Copland called his 40-minute ballet score Grohg “the most ambitious undertaking of my Paris [student] years.”[CC, 35] Written between 1922 and 1924 and revised in 1932, Grohg was never produced as a ballet and is now withdrawn. Yet he considered it representative of his mature style, and its musical ideas have enriched at least six related Copland works, which typifies Copland’s career-long penchant for self-borrowing. Because Grohg is withdrawn, anyone wanting to hear or perform any of its music will need to understand the complex relationships among the related works.

Grohg family of works

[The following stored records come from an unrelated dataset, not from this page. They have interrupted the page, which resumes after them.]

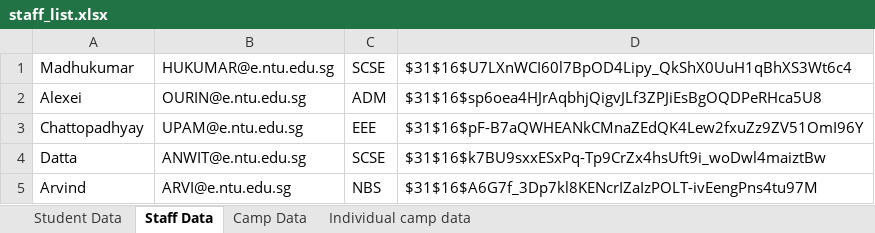
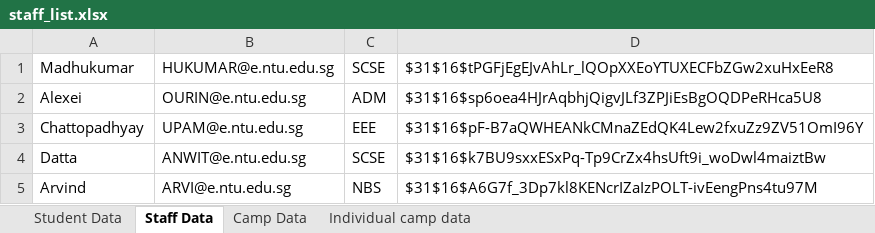
Before and after one commit to brandonliang1241/SC2002, an Excel workbook: staff_list.xlsx, sheet Staff Data, drawn as a sheet; values as stored, in another font and other column widths than the file's, no borders; the diff names each change by its address in the sheet, - before the commit and + after, or states it on an @@ line.

```diff
--- a/staff_list.xlsx (sheet Staff Data)
+++ b/staff_list.xlsx (sheet Staff Data)
-D1: $31$16$U7LXnWCI60l7BpOD4Lipy_QkShX0UuH1qBhXS3Wt6c4
+D1: $31$16$tPGFjEgEJvAhLr_lQOpXXEoYTUXECFbZGw2xuHxEeR8
```
Also changed, not shown: sheet Student Data, 10 other files.
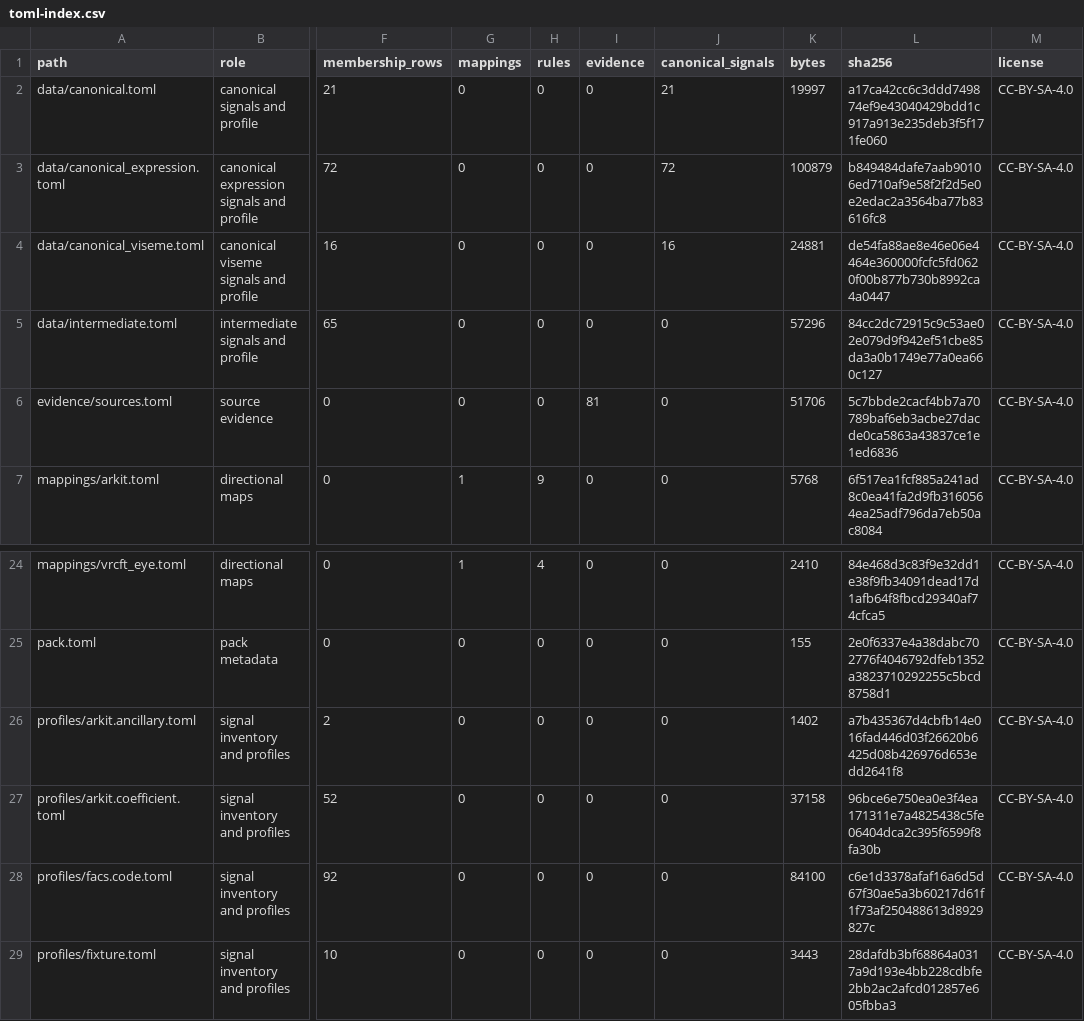
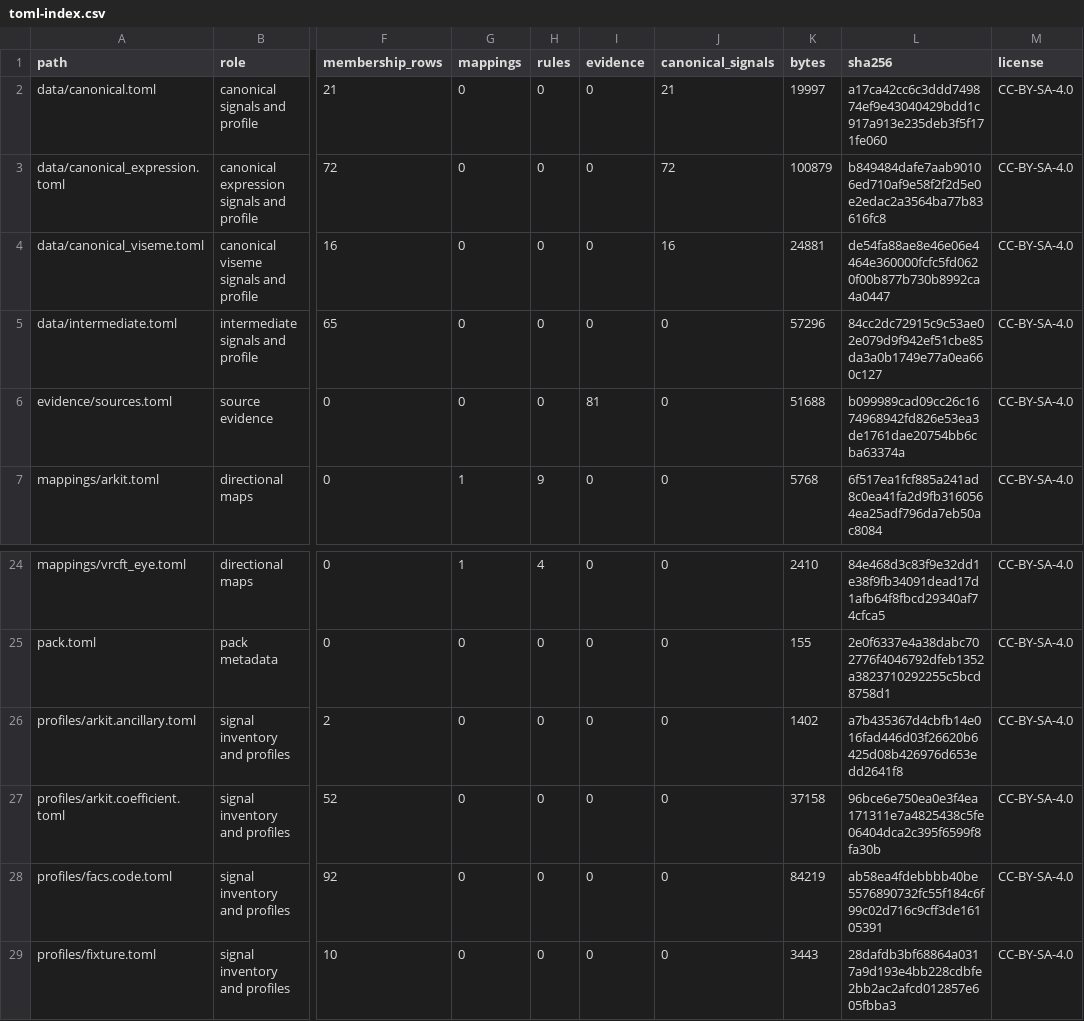
Before and after one commit to MetaverseStandards/RCEF, a CSV file: docs/toml-index.csv, drawn as a sheet; only a part is shown, gaps mark what is left out; the diff names each change by its address in the sheet, - before the commit and + after, or states it on an @@ line.

```diff
--- a/docs/toml-index.csv
+++ b/docs/toml-index.csv
-K6 (bytes): 51706
+K6 (bytes): 51688
-L6 (sha256): 5c7bbde2cacf4bb7a70789baf6eb3acbe27dacde0ca5863a43837ce1e1ed6836
+L6 (sha256): b099989cad09cc26c1674968942fd826e53ea3de1761dae20754bb6cba63374a
-K28 (bytes): 84100
+K28 (bytes): 84219
-L28 (sha256): c6e1d3378afaf16a6d5d67f30ae5a3b60217d61f1f73af250488613d8929827c
+L28 (sha256): ab58ea4fdebbbb40be5576890732fc55f184c6f99c02d716c9cff3de16105391
```
Also changed, not shown: reports/inventory.csv, 14 other files.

  • Grohg (1922-24, rev. 1932)
    • Published 1993-2006 Withdrawn.
  • Dance Symphony (1929)
    • 3-movement published score, derived from various sections of Grohg
    • Originally published by Cos Cob[CC, 69, 72] and premiered by Leopold Stokowski and the Philadelphia Orchestra on April 15, 1931[CC, 81]
  • Hear Ye! Hear Ye! (ballet for Ruth Page)
    • Uses some of mvts 3 & 4[HP, 86] in Scene VIII.[RLL, 149] Withdrawn.
  • Organ Symphony
    • Uses some of the Streetwalker music (Grohg mvt 4)
  • Dance of the Adolescent
    • 2-piano transcription of mvt. 2 of Grohg
  • Cortège Macabre
    • Grohg mvt. 1; published by Cos Cob, 1925.; withdrawn ca. 1927
  • Petites Valses
    • Unpublished juvenilia, source material and sketches for Grohg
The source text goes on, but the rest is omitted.